Josie. Portra.

Josie (2017). Canon EOS-1v. Portra 400. Self-processed.

I don’t shoot a lot of color film, but I put a roll of Portra through the 1v today and processed it in the JOBO using six-month old C-41 chemicals. Seemed to work well enough.

S3 and friends are handy but I prefer a bunch of folders on my VPS with Apache/nginx and some Let’s Encrypt certs out front.

I wonder what my social media stream would look like if I followed more people actually doing stuff rather than just talking about it. Also, what if I actually started doing more stuff?

I’ve added cross-posting from my feed directly to Twitter via If it works, you’ll see this.

Toying with the idea of integrating “micro” posts into my main blog.

Micro-services are the future - CircleCI

Paul Biggar:

“So I just need to split my simple CRUD app into 12 microservices, each with their own APIs which call each others’ APIs but handle failure resiliently, put them into Docker containers, launch a fleet of 8 machines which are Docker hosts running CoreOS, ‘orchestrate’ them using a small Kubernetes cluster running etcd, figure out the ‘open questions’ of networking and storage, and then I continuously deliver multiple redundant copies of each microservice to my fleet. Is that it?”

I’m fascinated by the shift to micro services, but I’m wary of it turning into something like Paul’s cheeky description.

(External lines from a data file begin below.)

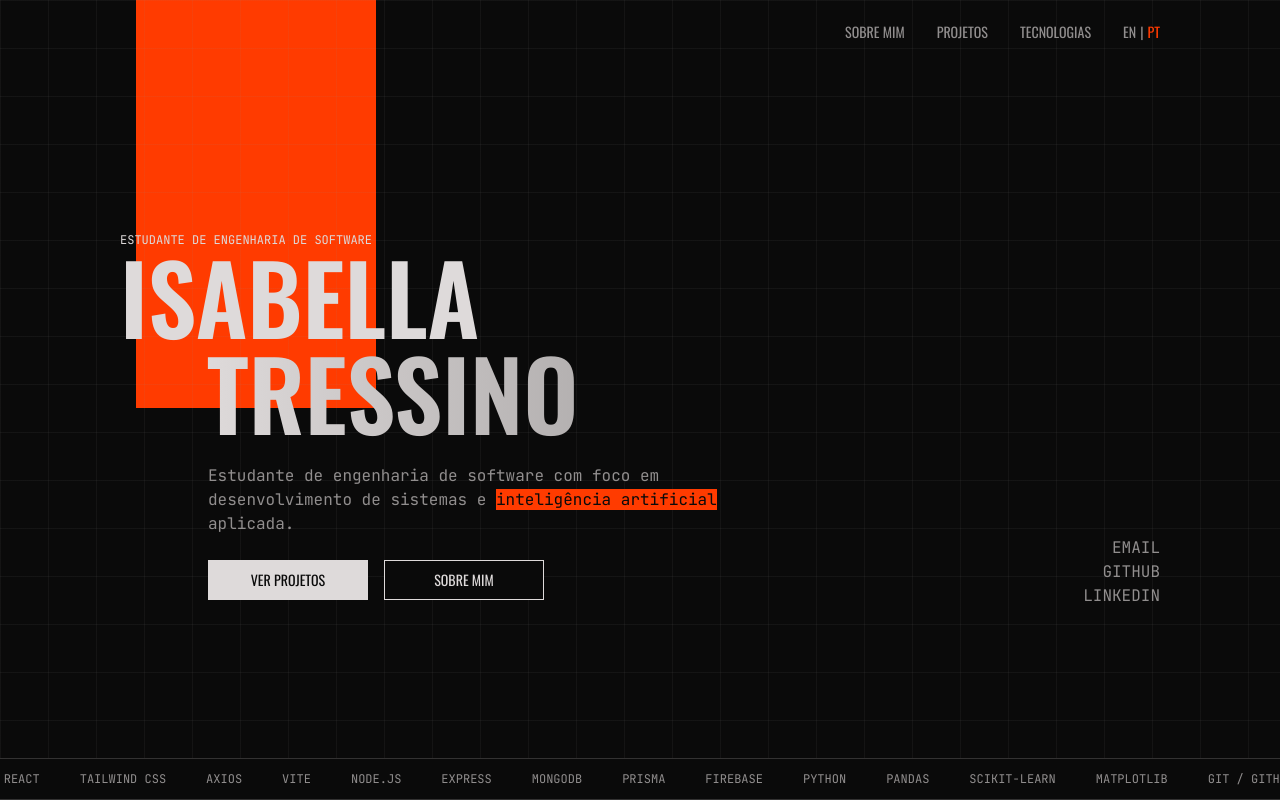
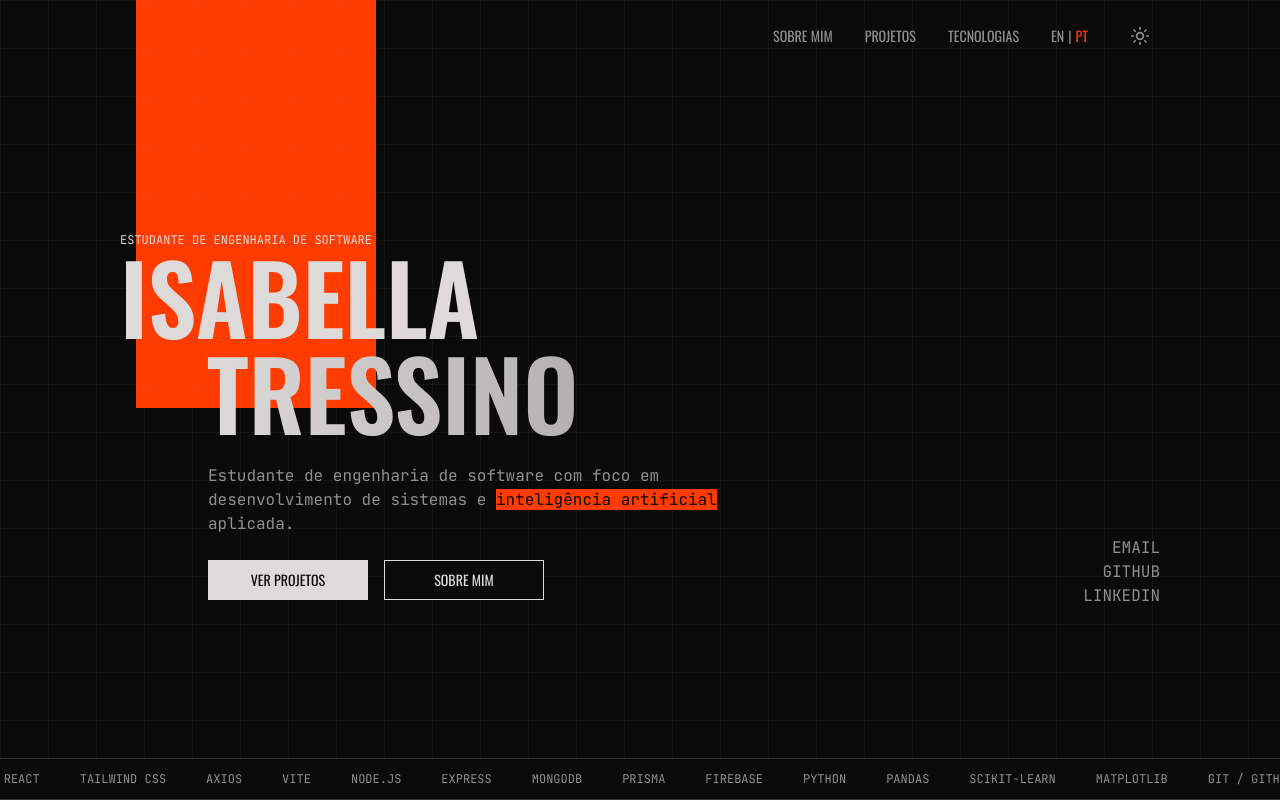
Before and after one commit to isabellatressino/portfolio, a React (Vite) app: page / in a window 1280 px wide. Shown: the top 800 px of the page. Built offline with nearby package versions, Linux system fonts and the light colour scheme.

Commit message:
Add light/dark theme toggle

```diff
--- a/index.html
+++ b/index.html
@@ -1,5 +1,5 @@
 <!doctype html>
-<html lang="en">
+<html lang="en" class="dark">
 
 <head>
   <meta charset="UTF-8" />
--- a/package.json
+++ b/package.json
@@ -16,6 +16,7 @@
     "@tailwindcss/vite": "^4.1.18",
     "framer-motion": "^12.23.26",
     "i18next": "^25.7.3",
+    "lucide-react": "^0.507.0",
     "react": "^19.2.0",
     "react-dom": "^19.2.0",
     "react-i18next": "^16.5.0",
--- a/src/components/layout/MobileMenu.jsx
+++ b/src/components/layout/MobileMenu.jsx
@@ -1,10 +1,12 @@
 import { motion } from "framer-motion";
 import LanguageToggle from "../utils/LanguageToggle";
 import { useTranslation } from "react-i18next";
+import { Moon, Sun } from "lucide-react";
 
-export default function MobileMenu({ onClose }) {
+export default function MobileMenu({ onClose, theme, toggleTheme }) {
 
     const { t } = useTranslation();
+    const isDark = theme === "dark";
 
     return (
         <motion.div
@@ -32,6 +34,20 @@ export default function MobileMenu({ onClose }) {
                 <li>
                     <LanguageToggle className="text-3xl font-display" />
                 </li>
+                <li>
+                    <button
+                        type="button"
+                        onClick={toggleTheme}
+                        aria-label={t("navbar.toggleTheme")}
+                        className="inline-flex items-center justify-center h-10 w-10 rounded-full text-text-muted transition-colors duration-300 hover:text-text-main focus-visible:outline-none focus-visible:ring-2 focus-visible:ring-primary/70 focus-visible:ring-offset-2 focus-visible:ring-offset-background"
+                    >
+                        {isDark ? (
+                            <Sun aria-hidden="true" className="h-6 w-6" />
+                        ) : (
+                            <Moon aria-hidden="true" className="h-6 w-6" />
+                        )}
+                    </button>
+                </li>
             </ul>
         </motion.div>
     );
--- a/src/components/layout/NavBar.jsx
+++ b/src/components/layout/NavBar.jsx
@@ -4,12 +4,16 @@ import MobileMenu from "./MobileMenu";
 import { NavItem } from "../utils/NavItem";
 import LanguageToggle from '../utils/LanguageToggle.jsx'
 import { useTranslation } from "react-i18next";
+import useTheme from "../utils/useTheme";
+import { Moon, Sun } from "lucide-react";
 
 export default function Navbar() {
     const [open, setOpen] = useState(false);
     const [scrolled, setScrolled] = useState(false);
+    const { theme, toggleTheme } = useTheme();
 
     const { t } = useTranslation();
+    const isDark = theme === "dark";
 
     useEffect(() => {
         const onScroll = () => {
@@ -27,7 +31,7 @@ export default function Navbar() {
                 animate={{ opacity: 1, y: 0 }}
                 transition={{ delay: 2.2, duration: 0.6, ease: "easeOut" }}
                 className={`fixed top-0 left-0 z-50 w-full transition-colors ease-out duration-500 ${scrolled ? "bg-background/80 backdrop-blur" : "bg-transparent"}`}>
-                <div className="mx-auto max-w-300 flex items-center justify-between px-8 sm:px-10 lg:px-20 2xl:px-0 py-2 md:py-5">
+                <div className="mx-auto max-w-300 flex items-center justify-between px-8 sm:px-10 lg:px-20 2xl:px-0 py-2 md:py-4">
 
                     <motion.a
                         href="#hero"
@@ -54,6 +58,20 @@ export default function Navbar() {
                         <li>
                             <LanguageToggle />
                         </li>
+                        <li>
+                            <button
+                                type="button"
+                                onClick={toggleTheme}
+                                aria-label={t("navbar.toggleTheme")}
+                                className="inline-flex items-center justify-center h-8 w-8 xs:h-10 xs:w-10 rounded-full text-text-muted transition-colors duration-300 hover:text-text-main focus-visible:outline-none focus-visible:ring-2 focus-visible:ring-primary/70 focus-visible:ring-offset-2 focus-visible:ring-offset-background"
+                            >
+                                {isDark ? (
+                                    <Sun aria-hidden="true" className="h-4 w-4 xs:h-5 xs:w-5" />
+                                ) : (
+                                    <Moon aria-hidden="true" className="h-4 w-4 xs:h-5 xs:w-5" />
+                                )}
+                            </button>
+                        </li>
                     </ul>
 
                     <button
@@ -69,7 +87,13 @@ export default function Navbar() {
             </motion.nav>
 
             <AnimatePresence>
-                {open && <MobileMenu onClose={() => setOpen(false)} />}
+                {open && (
+                    <MobileMenu
+                        onClose={() => setOpen(false)}
+                        theme={theme}
+                        toggleTheme={toggleTheme}
+                    />
+                )}
             </AnimatePresence>
         </>
     );
--- /dev/null
+++ b/src/components/utils/useTheme.js
@@ -0,0 +1,20 @@
+import { useEffect, useState } from "react";
+
+export default function useTheme() {
+  const [theme, setTheme] = useState("dark");
+
+  useEffect(() => {
+    const root = document.documentElement;
+    if (theme === "dark") {
+      root.classList.add("dark");
+    } else {
+      root.classList.remove("dark");
+    }
+  }, [theme]);
+
+  const toggleTheme = () => {
+    setTheme((prev) => (prev === "dark" ? "light" : "dark"));
+  };
+
+  return { theme, toggleTheme };
+}
--- a/src/locales/en.json
+++ b/src/locales/en.json
@@ -5,7 +5,8 @@
         "tech": "Technologies",
         "menu": "Menu",
         "logo-aria": "Back to top",
-        "menu-close": "Close menu"
+        "menu-close": "Close menu",
+        "toggleTheme": "Toggle theme"
     },
     "hero": {
         "role": "Software Engineering Student",
--- a/src/locales/pt.json
+++ b/src/locales/pt.json
@@ -5,7 +5,8 @@
         "tech": "Tecnologias",
         "menu": "Menu",
         "logo-aria": "Voltar ao topo",
-        "menu-close": "Fechar menu"
+        "menu-close": "Fechar menu",
+        "toggleTheme": "Alternar tema"
     },
     "hero": {
         "role": "Estudante de Engenharia de Software",
--- a/src/styles/theme.css
+++ b/src/styles/theme.css
@@ -1,9 +1,9 @@
 @theme {
-  --color-primary: #ff3b00;
-  --color-background: #0a0a0a;
-  --color-surface: #141414;
-  --color-text-main: #dedada;
-  --color-text-muted: #918e8e;
+  --color-primary: #FF3B00;
+  --color-background: #F0F0F0;
+  --color-surface: #FFFFFF;
+  --color-text-main: #1A1A1A;
+  --color-text-muted: #525252;
 
   --font-display: "Oswald", sans-serif;
   --font-default: "Inter", sans-serif;
@@ -11,3 +11,10 @@
 
   --breakpoint-xs: 23.4375rem;
 }
+
+html.dark {
+  --color-background: #0a0a0a;
+  --color-surface: #141414;
+  --color-text-main: #dedada;
+  --color-text-muted: #918e8e;
+}
--- /dev/null
+++ b/tailwind.config.js
@@ -0,0 +1,3 @@
+export default {
+  darkMode: "class",
+};
```
Also changed, not shown: 1 other file (tests, documents, lock files or other folders).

Maciej makes a terrific suggestion about Flickr

In an interview on The Verge about his recent Delicious acquisition, Maciej Cegłowski says:

If you could have Flickr back the way it used to be and run competently, everybody would be on there right now. I think it would be wonderful if the old Flickr crew could get the site back and run it the way they wanted to.

Oh my, that would make me so happy.

Maybe if Amazon does buy Slack, Stewart will have a little more free time and a lot more cash. Could happen, right?

Flickr is still my favorite image sharing service. I have optimistically clung to it in recent years, although I’m not sure I’ll be able to get past the recent Verizon acquisition. Seeing Flickr back in caring, competent hands would be the ideal outcome.

Switching task managers is meta-meta work

Rob Milanowski:

I was spending more time on meta work instead of real work

As someone who frequently switches task managers, I can relate to this. The problem is that switching task managers is just another form of meta work. It’s meta-meta work.

I’ve rationalized changing task managers in more ways than there are task managers. It’s always some feature or other that I need and the current tool doesn’t have. Or it’s that the iOS version is so great. Or it’s that it needs to be cross-platform, or any number of other “reasons”.

Fact is, I switch task managers when I get bored and doing so is way more fun than doing actual work.